The Decentralization of Governmental Control Planning
We have already argued (Chapter XIV) that, in the absence of an indicative plan, a governmental control plan can be formulated only if some governmental econometric model of the working of the economy is constructed in order to know what will be the effect upon the economy of a given pattern of governmental controls. The construction of such an econometric model presents exactly the same problems of decentralization as those discussed in Chapter XIII in connection with the formation of an indicative plan. A single econometric model which accounted for every possible variable in the economy could not possibly be handled. A number of decentralized, partial models, might be constructed by the different departments and agencies of government. The outputs of one such model (to take a very simple example, an estimate by the Ministry of Agriculture of the total wages which would be paid to agricultural wage earners if certain conditions, including the level of governmental subsidies to agriculture, were given) could be used as the inputs of another model (for example, an estimate by the Treasury of the demand for consumption goods by all wage earners). These partial models could be revised until they were consistent with each other, the whole process of revision being helped by a highly simplified but comprehensive framework model of the broad aggregates in the economy. This whole process has been described (pp. 205-6) as a possible procedure between the different sections of a single central statistical office.
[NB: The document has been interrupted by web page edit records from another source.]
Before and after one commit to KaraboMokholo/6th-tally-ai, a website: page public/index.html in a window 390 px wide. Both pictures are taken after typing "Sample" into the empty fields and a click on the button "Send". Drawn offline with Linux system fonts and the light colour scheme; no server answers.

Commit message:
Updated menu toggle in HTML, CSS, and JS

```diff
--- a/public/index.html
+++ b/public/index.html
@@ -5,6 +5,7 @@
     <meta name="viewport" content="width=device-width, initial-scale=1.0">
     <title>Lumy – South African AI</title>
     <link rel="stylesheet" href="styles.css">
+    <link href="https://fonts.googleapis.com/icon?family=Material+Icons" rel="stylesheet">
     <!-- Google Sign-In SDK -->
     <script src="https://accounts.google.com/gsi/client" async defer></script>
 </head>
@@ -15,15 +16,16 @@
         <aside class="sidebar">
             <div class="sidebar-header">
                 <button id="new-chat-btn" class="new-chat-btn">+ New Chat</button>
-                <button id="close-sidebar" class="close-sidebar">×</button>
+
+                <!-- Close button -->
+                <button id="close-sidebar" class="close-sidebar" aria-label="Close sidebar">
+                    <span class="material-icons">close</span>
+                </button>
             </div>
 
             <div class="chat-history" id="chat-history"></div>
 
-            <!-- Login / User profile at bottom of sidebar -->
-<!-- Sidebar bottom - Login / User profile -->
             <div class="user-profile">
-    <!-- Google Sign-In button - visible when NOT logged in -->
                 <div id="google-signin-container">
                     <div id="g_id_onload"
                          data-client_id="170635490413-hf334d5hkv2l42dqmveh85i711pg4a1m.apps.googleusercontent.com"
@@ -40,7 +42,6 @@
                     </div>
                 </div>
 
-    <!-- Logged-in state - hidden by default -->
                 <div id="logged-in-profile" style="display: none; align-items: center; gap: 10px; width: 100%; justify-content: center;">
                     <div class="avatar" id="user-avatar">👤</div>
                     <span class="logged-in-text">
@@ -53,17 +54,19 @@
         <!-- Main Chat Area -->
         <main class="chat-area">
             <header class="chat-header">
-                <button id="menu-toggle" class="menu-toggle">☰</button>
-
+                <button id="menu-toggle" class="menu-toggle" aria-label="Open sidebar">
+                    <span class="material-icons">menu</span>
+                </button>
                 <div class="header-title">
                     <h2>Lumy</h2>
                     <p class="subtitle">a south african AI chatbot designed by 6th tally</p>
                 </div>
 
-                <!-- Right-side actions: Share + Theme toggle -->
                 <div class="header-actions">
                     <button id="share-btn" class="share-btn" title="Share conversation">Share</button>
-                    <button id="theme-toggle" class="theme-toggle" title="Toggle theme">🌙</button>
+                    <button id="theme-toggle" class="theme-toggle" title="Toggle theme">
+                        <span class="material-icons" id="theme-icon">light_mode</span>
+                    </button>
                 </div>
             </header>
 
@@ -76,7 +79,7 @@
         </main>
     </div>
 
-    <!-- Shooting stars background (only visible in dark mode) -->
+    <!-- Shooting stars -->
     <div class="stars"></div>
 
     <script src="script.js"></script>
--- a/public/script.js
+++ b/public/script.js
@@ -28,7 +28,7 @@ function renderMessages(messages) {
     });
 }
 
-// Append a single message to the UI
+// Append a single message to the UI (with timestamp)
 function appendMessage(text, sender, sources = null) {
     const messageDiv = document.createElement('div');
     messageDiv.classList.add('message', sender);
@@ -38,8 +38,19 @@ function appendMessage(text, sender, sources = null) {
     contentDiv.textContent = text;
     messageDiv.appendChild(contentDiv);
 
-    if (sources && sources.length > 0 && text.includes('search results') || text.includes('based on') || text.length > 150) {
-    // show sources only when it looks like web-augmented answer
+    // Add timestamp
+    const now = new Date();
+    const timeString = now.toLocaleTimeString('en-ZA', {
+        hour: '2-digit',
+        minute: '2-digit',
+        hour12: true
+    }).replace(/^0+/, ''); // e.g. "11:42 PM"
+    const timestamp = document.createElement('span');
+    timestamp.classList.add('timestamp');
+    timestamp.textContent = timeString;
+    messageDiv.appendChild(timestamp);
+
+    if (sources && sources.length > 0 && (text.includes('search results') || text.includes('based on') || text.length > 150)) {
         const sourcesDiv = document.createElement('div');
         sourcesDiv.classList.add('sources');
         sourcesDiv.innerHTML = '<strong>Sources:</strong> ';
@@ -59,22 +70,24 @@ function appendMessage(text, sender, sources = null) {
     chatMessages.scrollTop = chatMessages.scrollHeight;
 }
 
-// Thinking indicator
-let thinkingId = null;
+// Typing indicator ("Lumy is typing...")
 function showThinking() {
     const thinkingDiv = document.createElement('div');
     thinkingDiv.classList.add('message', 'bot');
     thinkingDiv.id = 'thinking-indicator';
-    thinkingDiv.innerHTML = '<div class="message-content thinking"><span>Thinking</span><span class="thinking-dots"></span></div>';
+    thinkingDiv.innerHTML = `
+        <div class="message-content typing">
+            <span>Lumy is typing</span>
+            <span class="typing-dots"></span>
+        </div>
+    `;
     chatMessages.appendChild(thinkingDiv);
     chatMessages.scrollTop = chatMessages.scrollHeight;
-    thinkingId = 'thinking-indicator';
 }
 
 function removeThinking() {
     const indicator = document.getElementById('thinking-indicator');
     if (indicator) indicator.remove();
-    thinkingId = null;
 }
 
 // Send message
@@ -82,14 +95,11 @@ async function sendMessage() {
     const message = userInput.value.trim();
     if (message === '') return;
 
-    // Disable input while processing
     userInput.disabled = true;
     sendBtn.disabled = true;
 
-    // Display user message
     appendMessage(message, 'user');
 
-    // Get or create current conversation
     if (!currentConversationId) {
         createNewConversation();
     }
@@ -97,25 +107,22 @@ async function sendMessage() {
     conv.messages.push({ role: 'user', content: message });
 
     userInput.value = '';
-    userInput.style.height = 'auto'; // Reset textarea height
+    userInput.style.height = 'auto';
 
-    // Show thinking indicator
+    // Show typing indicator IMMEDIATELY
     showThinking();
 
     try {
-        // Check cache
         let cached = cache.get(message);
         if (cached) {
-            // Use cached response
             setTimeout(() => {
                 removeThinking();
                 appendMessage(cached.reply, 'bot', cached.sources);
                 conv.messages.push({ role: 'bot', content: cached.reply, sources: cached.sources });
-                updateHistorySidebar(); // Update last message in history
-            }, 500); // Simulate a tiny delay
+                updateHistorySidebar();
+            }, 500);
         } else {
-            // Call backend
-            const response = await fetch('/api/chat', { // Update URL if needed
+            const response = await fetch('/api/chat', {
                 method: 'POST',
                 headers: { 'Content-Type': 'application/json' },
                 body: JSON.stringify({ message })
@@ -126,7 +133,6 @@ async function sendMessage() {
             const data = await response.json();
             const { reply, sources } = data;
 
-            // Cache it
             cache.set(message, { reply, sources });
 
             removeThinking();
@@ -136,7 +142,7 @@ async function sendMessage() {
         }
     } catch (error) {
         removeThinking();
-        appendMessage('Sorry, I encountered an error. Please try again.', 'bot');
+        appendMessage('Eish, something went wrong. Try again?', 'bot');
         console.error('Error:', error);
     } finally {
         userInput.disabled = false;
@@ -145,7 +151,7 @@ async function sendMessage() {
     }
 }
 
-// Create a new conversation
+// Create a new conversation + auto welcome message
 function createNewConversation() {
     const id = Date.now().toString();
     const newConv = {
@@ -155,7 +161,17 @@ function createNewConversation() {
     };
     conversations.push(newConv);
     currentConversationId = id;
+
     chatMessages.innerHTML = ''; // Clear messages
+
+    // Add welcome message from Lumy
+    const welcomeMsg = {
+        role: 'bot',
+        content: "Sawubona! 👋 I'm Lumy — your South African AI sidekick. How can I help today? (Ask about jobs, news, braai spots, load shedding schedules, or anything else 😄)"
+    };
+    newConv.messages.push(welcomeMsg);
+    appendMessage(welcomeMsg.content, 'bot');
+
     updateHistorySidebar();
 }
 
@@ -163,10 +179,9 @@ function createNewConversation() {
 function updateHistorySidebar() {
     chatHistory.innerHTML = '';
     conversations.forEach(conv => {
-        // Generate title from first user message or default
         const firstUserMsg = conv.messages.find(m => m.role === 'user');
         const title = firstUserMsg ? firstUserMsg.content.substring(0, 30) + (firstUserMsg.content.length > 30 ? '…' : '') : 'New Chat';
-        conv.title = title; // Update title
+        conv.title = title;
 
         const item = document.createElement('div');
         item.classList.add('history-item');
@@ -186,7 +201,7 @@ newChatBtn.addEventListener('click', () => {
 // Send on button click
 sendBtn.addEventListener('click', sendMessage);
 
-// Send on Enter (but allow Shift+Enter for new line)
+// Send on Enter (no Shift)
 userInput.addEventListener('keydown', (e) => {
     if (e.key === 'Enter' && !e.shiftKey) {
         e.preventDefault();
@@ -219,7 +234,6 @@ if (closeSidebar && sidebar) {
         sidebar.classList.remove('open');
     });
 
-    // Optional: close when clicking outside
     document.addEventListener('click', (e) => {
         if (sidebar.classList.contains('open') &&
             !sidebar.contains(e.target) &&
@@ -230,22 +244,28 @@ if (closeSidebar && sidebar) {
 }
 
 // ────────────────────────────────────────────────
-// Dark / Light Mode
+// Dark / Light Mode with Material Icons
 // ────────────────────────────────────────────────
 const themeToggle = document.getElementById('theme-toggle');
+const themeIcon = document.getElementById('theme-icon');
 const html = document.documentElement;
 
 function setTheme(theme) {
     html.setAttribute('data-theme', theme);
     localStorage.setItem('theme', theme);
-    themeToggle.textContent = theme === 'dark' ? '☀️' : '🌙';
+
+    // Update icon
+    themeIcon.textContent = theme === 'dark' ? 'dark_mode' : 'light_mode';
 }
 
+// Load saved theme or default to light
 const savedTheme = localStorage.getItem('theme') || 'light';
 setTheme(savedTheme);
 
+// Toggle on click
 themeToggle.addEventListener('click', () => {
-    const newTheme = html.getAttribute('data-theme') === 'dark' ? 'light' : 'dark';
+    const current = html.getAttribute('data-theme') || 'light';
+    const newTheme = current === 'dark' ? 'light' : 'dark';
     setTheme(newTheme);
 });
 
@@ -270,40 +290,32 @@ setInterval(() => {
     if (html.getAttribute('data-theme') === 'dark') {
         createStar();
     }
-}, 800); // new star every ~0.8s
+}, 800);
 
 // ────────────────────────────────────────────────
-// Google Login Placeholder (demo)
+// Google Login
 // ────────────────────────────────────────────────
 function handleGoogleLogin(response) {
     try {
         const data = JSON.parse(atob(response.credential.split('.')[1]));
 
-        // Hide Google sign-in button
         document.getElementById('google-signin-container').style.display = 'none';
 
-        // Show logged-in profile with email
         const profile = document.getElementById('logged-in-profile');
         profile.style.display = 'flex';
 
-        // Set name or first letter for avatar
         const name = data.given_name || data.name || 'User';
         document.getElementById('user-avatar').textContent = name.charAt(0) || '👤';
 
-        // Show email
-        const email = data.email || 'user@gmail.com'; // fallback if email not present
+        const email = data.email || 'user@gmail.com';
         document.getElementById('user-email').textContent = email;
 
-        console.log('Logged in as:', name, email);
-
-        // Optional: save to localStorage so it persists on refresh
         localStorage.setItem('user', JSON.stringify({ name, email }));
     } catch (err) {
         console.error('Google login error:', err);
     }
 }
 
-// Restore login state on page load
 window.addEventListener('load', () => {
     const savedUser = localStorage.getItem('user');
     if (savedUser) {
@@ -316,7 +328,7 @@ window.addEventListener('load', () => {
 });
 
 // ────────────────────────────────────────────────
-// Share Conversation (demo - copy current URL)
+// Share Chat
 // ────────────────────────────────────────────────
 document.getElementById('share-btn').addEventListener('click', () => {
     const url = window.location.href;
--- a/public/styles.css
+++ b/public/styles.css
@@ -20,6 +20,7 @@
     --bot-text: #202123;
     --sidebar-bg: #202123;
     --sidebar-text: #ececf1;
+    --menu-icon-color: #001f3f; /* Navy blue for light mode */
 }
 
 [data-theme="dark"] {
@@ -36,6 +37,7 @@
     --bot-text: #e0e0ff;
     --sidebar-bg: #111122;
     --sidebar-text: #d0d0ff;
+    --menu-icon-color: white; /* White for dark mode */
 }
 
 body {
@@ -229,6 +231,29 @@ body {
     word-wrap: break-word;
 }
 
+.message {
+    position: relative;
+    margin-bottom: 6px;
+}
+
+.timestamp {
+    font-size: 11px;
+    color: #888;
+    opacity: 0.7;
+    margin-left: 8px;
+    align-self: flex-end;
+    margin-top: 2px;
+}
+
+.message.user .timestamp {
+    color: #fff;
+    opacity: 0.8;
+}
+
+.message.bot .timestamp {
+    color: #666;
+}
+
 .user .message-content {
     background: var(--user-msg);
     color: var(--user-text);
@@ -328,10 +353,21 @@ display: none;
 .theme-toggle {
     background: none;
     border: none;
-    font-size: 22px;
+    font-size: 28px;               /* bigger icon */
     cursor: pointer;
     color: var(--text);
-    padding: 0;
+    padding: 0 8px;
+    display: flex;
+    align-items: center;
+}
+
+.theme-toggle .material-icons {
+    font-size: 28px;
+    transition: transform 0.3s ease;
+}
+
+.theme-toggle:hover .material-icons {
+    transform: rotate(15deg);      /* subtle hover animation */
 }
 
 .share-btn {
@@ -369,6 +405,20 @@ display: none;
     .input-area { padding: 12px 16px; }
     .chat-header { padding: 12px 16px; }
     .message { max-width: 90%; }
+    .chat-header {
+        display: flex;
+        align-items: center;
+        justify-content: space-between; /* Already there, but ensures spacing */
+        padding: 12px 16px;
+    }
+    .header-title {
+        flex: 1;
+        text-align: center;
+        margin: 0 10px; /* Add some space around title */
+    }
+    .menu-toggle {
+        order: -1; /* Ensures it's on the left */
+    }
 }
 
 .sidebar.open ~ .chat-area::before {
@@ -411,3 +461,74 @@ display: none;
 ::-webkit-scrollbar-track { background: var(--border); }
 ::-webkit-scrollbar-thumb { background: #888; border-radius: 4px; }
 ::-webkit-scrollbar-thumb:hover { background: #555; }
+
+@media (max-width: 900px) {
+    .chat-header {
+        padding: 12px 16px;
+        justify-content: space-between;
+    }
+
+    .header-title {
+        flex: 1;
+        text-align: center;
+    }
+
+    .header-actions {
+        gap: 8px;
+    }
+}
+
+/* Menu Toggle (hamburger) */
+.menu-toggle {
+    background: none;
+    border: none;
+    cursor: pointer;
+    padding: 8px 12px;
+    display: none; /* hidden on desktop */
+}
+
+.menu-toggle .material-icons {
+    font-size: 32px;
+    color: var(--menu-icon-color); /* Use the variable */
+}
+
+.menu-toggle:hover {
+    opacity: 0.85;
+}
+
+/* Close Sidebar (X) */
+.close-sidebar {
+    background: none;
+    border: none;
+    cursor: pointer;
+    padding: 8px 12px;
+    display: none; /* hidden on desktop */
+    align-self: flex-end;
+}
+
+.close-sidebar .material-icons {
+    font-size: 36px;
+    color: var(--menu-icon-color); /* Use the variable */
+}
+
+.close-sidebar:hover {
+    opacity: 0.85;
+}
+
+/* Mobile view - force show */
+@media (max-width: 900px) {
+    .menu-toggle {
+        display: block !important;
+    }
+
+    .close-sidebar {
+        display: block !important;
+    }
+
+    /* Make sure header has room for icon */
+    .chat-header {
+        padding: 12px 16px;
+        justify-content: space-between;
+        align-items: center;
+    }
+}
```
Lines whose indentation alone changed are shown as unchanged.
Clearly it could operate in a very similar manner between all the various departments and agencies of government with some central statistical office ultimately responsible only for the aggregated, framework model.